Alexis Hui understands that Scrum, Kanban, RUP, and ITIL were all built using a traditional product development approach. Each was likewise developed to deal with a particular problem that the developers were facing. Hui sees this as a good thing. However, that’s where Hui draws the line on good: since these were developed with a specific problem in mind, people generally become zealous when those techniques are modified to fit other problems. One of the common arguments against augmentation is that users aren’t using the product incorrectly. Hui illustrates why that argument is invalid:
If a product is used incorrectly it is because the product suffers from poor useability. Owners of the method have not put the right amount of effort to ensure that these methods are not only useful (they are) but that they are easily useable (they aren’t).
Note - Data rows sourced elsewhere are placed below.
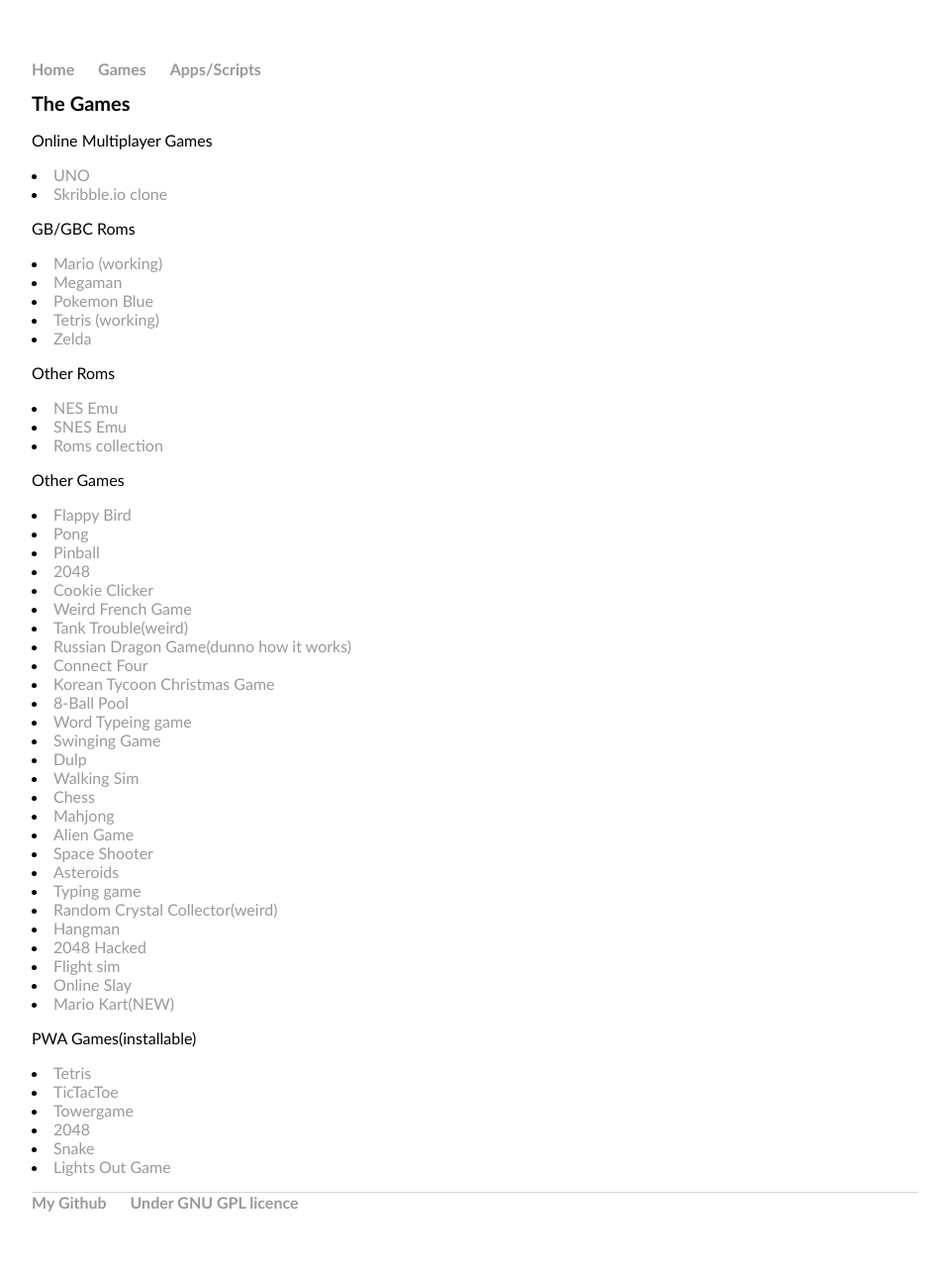
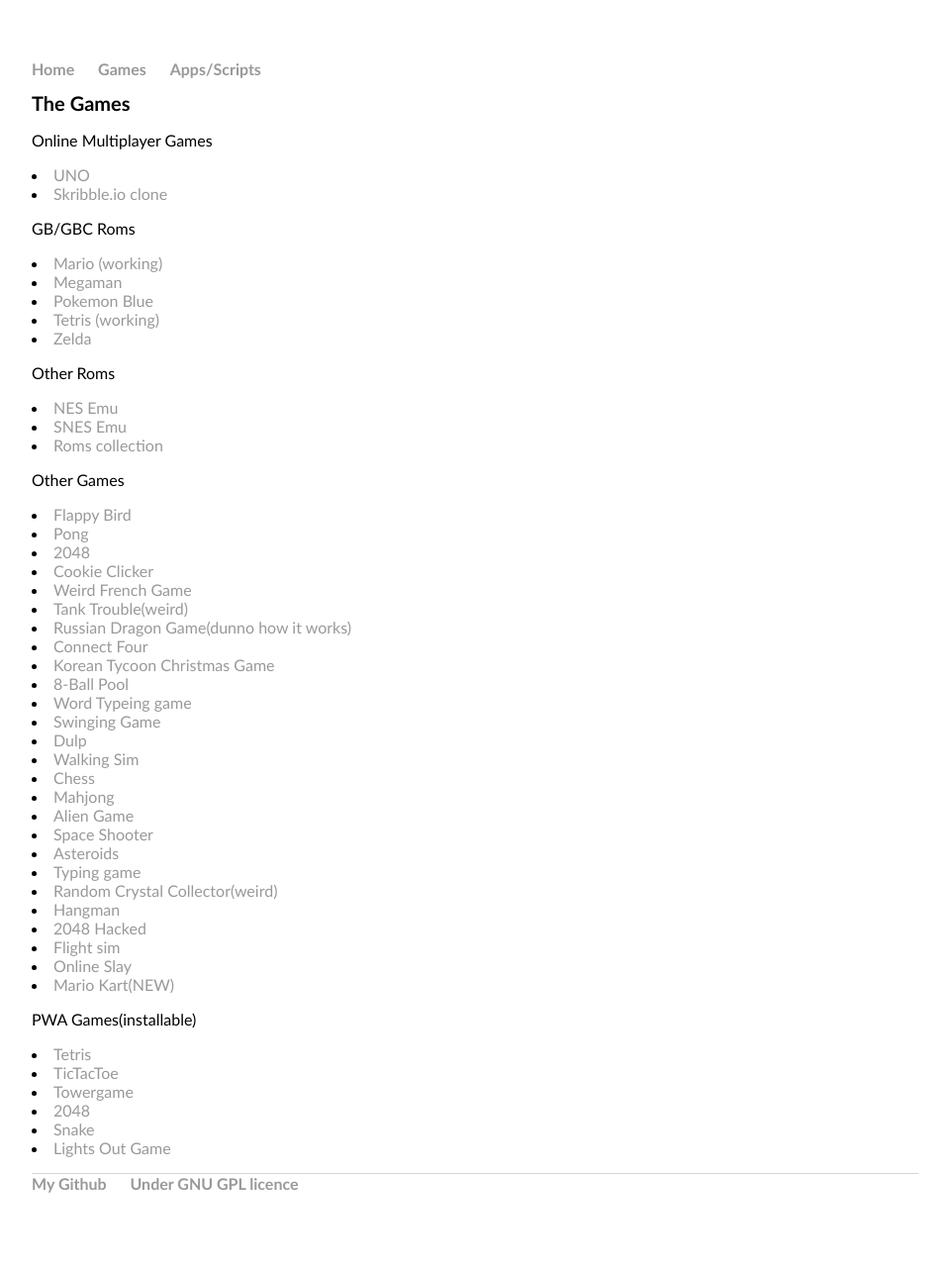
Before and after one commit to hen6003/hen6003.github.io, a Jekyll site: the page built from games/index.html, in a window 1280 px wide. Shown: the whole page at 99% size, without its empty margins (160-1119 px from the left). Built offline with Jekyll 4.4.1, drawn with Linux system fonts in a browser that asks for light colours.

Commit message:
Update index.html

```diff
--- a/games/index.html
+++ b/games/index.html
@@ -20,7 +20,6 @@
 	<p>Other Games</p>
 	<li><a href="https://ellisonleao.github.io/clumsy-bird/">Flappy Bird</a></li>
 	<li><a href="https://geekygames.github.io/powerpong/index.html">Pong</a></li>
-	<li><a href="http://letsplay.ouigo.com/">Pinball</a></li>
 	<li><a href="http://2048.branchaweb.com/">2048</a></li>
 	<li><a href="http://ozh.github.io/cookieclicker/">Cookie Clicker</a></li>
 	<li><a href="https://www.planetalert.be/">Weird French Game</a></li>
```
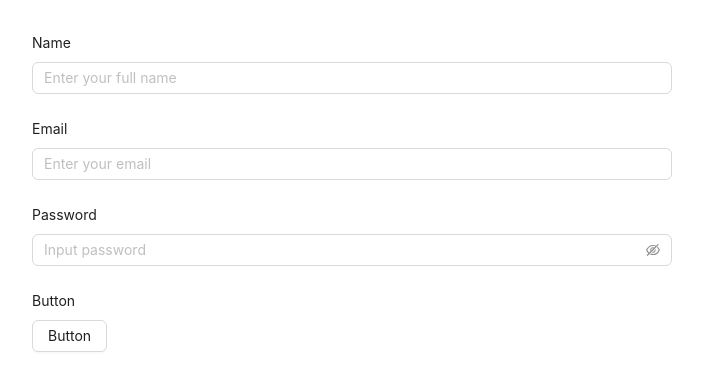
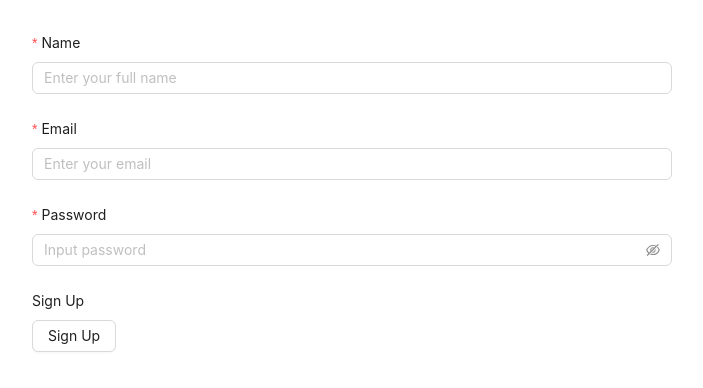
Before and after one commit to bemijonathan/goal-gamble, a React (Create React App) app in the folder packages/frontend/: page / in a window 1280 px wide. Shown: the top 388 px of the page, without its empty margins (288-991 px from the left). Built offline with nearby package versions, Linux system fonts and the light colour scheme.

Commit message:
Added an authlayout page and validation

```diff
--- a/packages/frontend/src/App.tsx
+++ b/packages/frontend/src/App.tsx
@@ -1,6 +1,6 @@
 import React from "react";
 import "antd/dist/reset.css";
-import SignUp from "./components/SignUp";
+import { SignUp } from "./pages/AuthLayout/SignUp";
 
 function App() {
   return (
--- a/packages/frontend/src/components/SignUp.tsx
+++ /dev/null
@@ -1,33 +0,0 @@
-import React, { useState } from "react";
-import { EyeInvisibleOutlined, EyeTwoTone } from "@ant-design/icons";
-import { Form, Input, Button, Row } from "antd";
-
-const SignUp = () => {
-  const [passwordVisible, setPasswordVisible] = useState(false);
-
-  return (
-    <Row justify="center" style={{ marginTop: "32px" }}>
-      <Form layout="vertical" style={{ width: "50%" }}>
-        <Form.Item label="Name">
-          <Input type="text" placeholder="Enter your full name" />
-        </Form.Item>
-        <Form.Item label="Email">
-          <Input type="email" placeholder="Enter your email" />
-        </Form.Item>
-        <Form.Item label="Password">
-          <Input.Password
-            placeholder="Input password"
-            iconRender={(visible) =>
-              visible ? <EyeTwoTone /> : <EyeInvisibleOutlined />
-            }
-          />
-        </Form.Item>
-        <Form.Item label="Button">
-          <Button>Button</Button>
-        </Form.Item>
-      </Form>
-    </Row>
-  );
-};
-
-export default SignUp;
--- /dev/null
+++ b/packages/frontend/src/pages/AuthLayout/SignUp.tsx
@@ -0,0 +1,58 @@
+import React, { useRef, useState } from "react";
+
+import { EyeInvisibleOutlined, EyeTwoTone } from "@ant-design/icons";
+import { Form, Input, Button, Row, Col } from "antd";
+
+const onFinish = (values: any) => {
+  console.log("Success:", values);
+};
+const onFinishFailed = (errorInfo: any) => {
+  console.log("Failed:", errorInfo);
+};
+
+export const SignUp = () => {
+  const [passwordVisible, setPasswordVisible] = useState(false);
+
+  return (
+    <Row justify="center" style={{ marginTop: "32px" }}>
+      <Col span={12}>
+        <Form
+          layout="vertical"
+          onFinish={onFinish}
+          onFinishFailed={onFinishFailed}
+        >
+          <Form.Item
+            label="Name"
+            name={["user", "name"]}
+            rules={[{ required: true, message: "Please input your name!" }]}
+          >
+            <Input type="text" placeholder="Enter your full name" name="name" />
+          </Form.Item>
+          <Form.Item
+            label="Email"
+            name={["user", "email"]}
+            rules={[{ required: true, message: "Please input your email!" }]}
+          >
+            <Input type="email" placeholder="Enter your email" name="email" />
+          </Form.Item>
+          <Form.Item
+            label="Password"
+            name={["user", "password"]}
+            rules={[{ required: true, message: "Please input your password!" }]}
+          >
+            <Input.Password
+              placeholder="Input password"
+              name="password"
+              iconRender={(visible) =>
+                visible ? <EyeTwoTone /> : <EyeInvisibleOutlined />
+              }
+            />
+          </Form.Item>
+          <Form.Item label="Sign Up">
+            <Button htmlType="submit">Sign Up</Button>
+          </Form.Item>
+        </Form>
+      </Col>
+    </Row>
+  );
+};
```
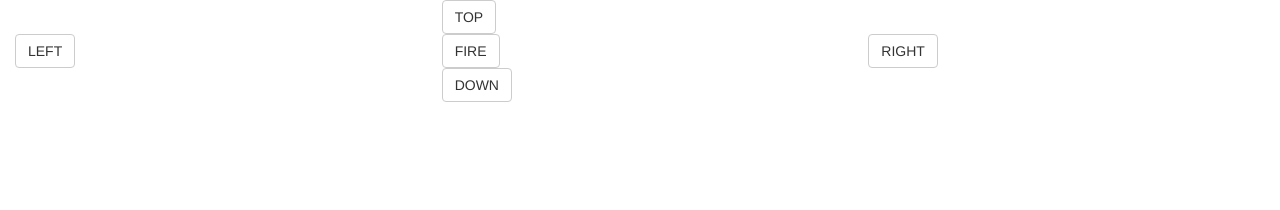
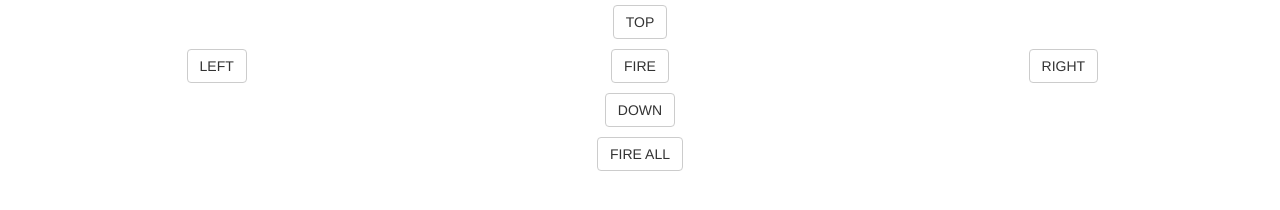
Before and after one commit to yaucheres/usbmissile, a website: page frontend/app/index.html in a window 1280 px wide. Drawn offline with nearby package versions, Linux system fonts and the light colour scheme.

Commit message:
Corrected layout on small device

```diff
--- a/frontend/app/css/frontend.css
+++ b/frontend/app/css/frontend.css
@@ -0,0 +1,7 @@
+#remote .row {
+    padding: 5px;
+}
+
+#remote .row div {
+    text-align: center;
+}
--- a/frontend/app/index.html
+++ b/frontend/app/index.html
@@ -9,21 +9,24 @@
     <script src="js/controllers.js"></script>
 </head>
 <body ng-controller="MissileCmd" >
-    <div class="container-fluid">
+    <div id="remote" class="container-fluid">
         <div class="row">
-            <div class="col-md-4"></div>
-            <div class="col-md-4"><a class="btn btn-default" href="#" role="button" ng-click="cmd('up')">TOP</a></div>
-            <div class="col-md-4"></div>
+            <div class="col-xs-4"></div>
+            <div class="col-xs-4"><a class="btn btn-default" href="#" role="button" ng-click="cmd('up')">TOP</a></div>
+            <div class="col-xs-4"></div>
         </div>
         <div class="row">
-            <div class="col-md-4"><a class="btn btn-default" href="#" role="button" ng-click="cmd('left')">LEFT</a></div>
-            <div class="col-md-4"><a class="btn btn-default" href="#" role="button" ng-click="cmd('fire')">FIRE</a></div>
-            <div class="col-md-4"><a class="btn btn-default" href="#" role="button" ng-click="cmd('right')">RIGHT</a></div>
+            <div class="col-xs-4"><a class="btn btn-default" href="#" role="button" ng-click="cmd('left')">LEFT</a></div>
+            <div class="col-xs-4"><a class="btn btn-default" href="#" role="button" ng-click="cmd('fire')">FIRE</a></div>
+            <div class="col-xs-4"><a class="btn btn-default" href="#" role="button" ng-click="cmd('right')">RIGHT</a></div>
         </div>
         <div class="row">
-            <div class="col-md-4"></div>
-            <div class="col-md-4"><a class="btn btn-default" href="#" role="button" ng-click="cmd('down')">DOWN</a></div>
-            <div class="col-md-4"></div>
+            <div class="col-xs-4"></div>
+            <div class="col-xs-4"><a class="btn btn-default" href="#" role="button" ng-click="cmd('down')">DOWN</a></div>
+            <div class="col-xs-4"></div>
+        </div>
+        <div class="row">
+            <div class="col-xs-4 col-xs-offset-4"><a class="btn btn-default" href="#" role="button" ng-click="cmd('fireall')">FIRE ALL</a></div>
         </div>
     </div>
 
```
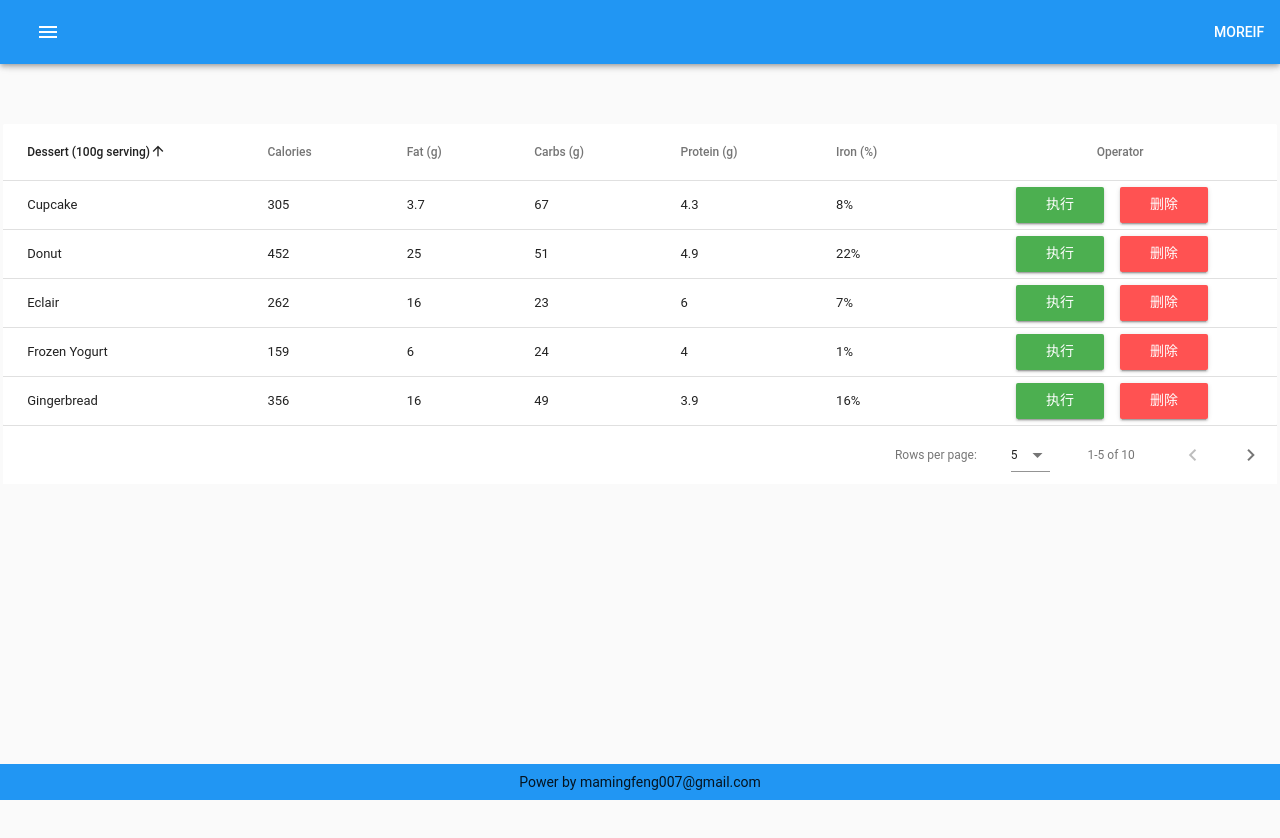
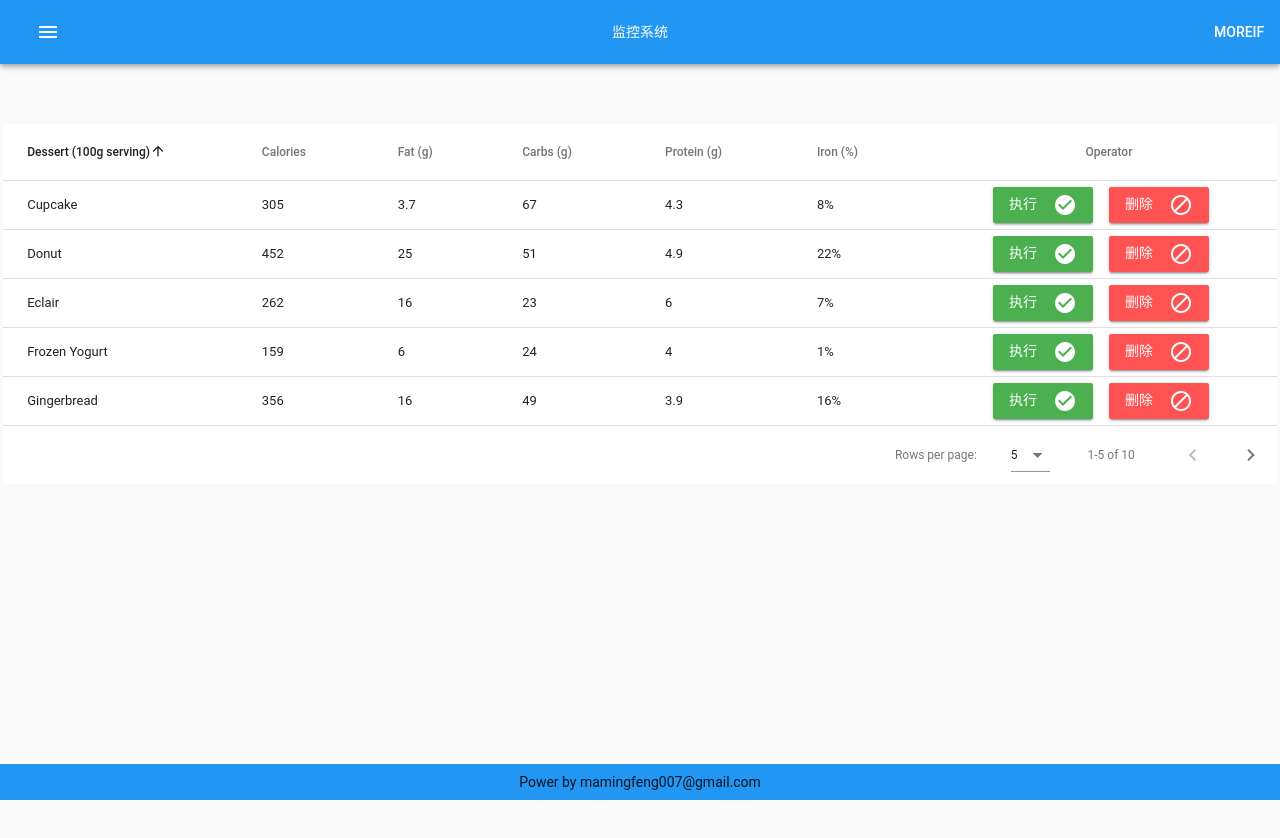
Before and after one commit to MarkDevil/report-vue, a Vue app: page /#/main/report in a window 1280 px wide. Shown: the top 838 px of the page. Built offline with nearby package versions, Linux system fonts and the light colour scheme; no server answers; some icons are missing.

Commit message:
删除无用的样式文件

```diff
--- a/src/components/Layout.vue
+++ b/src/components/Layout.vue
@@ -3,10 +3,7 @@
         <v-navigation-drawer v-model="drawer" clipped fixed app ><drawer-left /></v-navigation-drawer>
         <v-toolbar app fixed clipped-left color="blue" dark>
             <v-toolbar-side-icon id="side-btn" @click.stop="drawer = !drawer"></v-toolbar-side-icon>
-            <v-spacer></v-spacer>
-            <!--<v-toolbar-title class="hdr-text" @click="serverDialog = true" :class="{uif: updateInfoFailed}">{{ hostname || activeServer}}</v-toolbar-title>-->
-            <v-spacer></v-spacer>
-
+            <v-card-text>监控系统</v-card-text>
             <more />
         </v-toolbar>
 
@@ -14,7 +11,6 @@
             <v-container fluid fill-height class="container" id="main-container">
                 <v-layout justify-center id="main-layout">
                 <v-flex id="main-flex">
-                    <!-- https://cn.vuejs.org/v2/api/#keep-alive -->
                     <keep-alive include="Resources">
                         <router-view></router-view>
                     </keep-alive>
--- a/src/components/content/report/reportTable.vue
+++ b/src/components/content/report/reportTable.vue
@@ -11,8 +11,15 @@
             <td class="text-xs-left">{{ props.item.protein }}</td>
             <td class="text-xs-left">{{ props.item.iron }}</td>
             <td>
-                <v-btn color="success" @click="execute">执行</v-btn>
-                <v-btn color="error" @click="deleteItem">删除</v-btn>
+                <div class="text-xs-center">
+                    <v-btn color="success" @click="execute">执行
+                        <v-icon dark right>check_circle</v-icon>
+                    </v-btn>
+                    <v-btn color="error" @click="deleteItem">删除
+                        <v-icon dark right>block</v-icon>
+                    </v-btn>
+                </div>
+
             </td>
         </template>
 
--- a/src/components/header/serverInfo.vue
+++ b/src/components/header/serverInfo.vue
@@ -1,12 +1,12 @@
 <template>
-	<el-container>
+	<div>
         <v-card-title class="headline"> {{ hostname || server }}</v-card-title>
         <v-card-text> {{ server }} </v-card-text>
         <v-card-actions>
             <v-btn flat color="blue">ok</v-btn>
             <v-btn flat color="blue">cancel</v-btn>
         </v-card-actions>
-    </el-container>
+    </div>
 </template>
 
 <script>
```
Method owners and evangelist have their work cut out for them. The problem space is complex, the solutions complicated, and the emotional investment is often high. By their nature, improvement methods need to be both open and prescriptive, kind of like the best software language you ever came across.
Hui believes the best way to move forward is through the use of Customer Development. A technique introduced by Steve Blank, it allows for groups to see how they’ve helped those outside of their community, how they can help more, and the solution they’ve created address the problem the overall community experiences.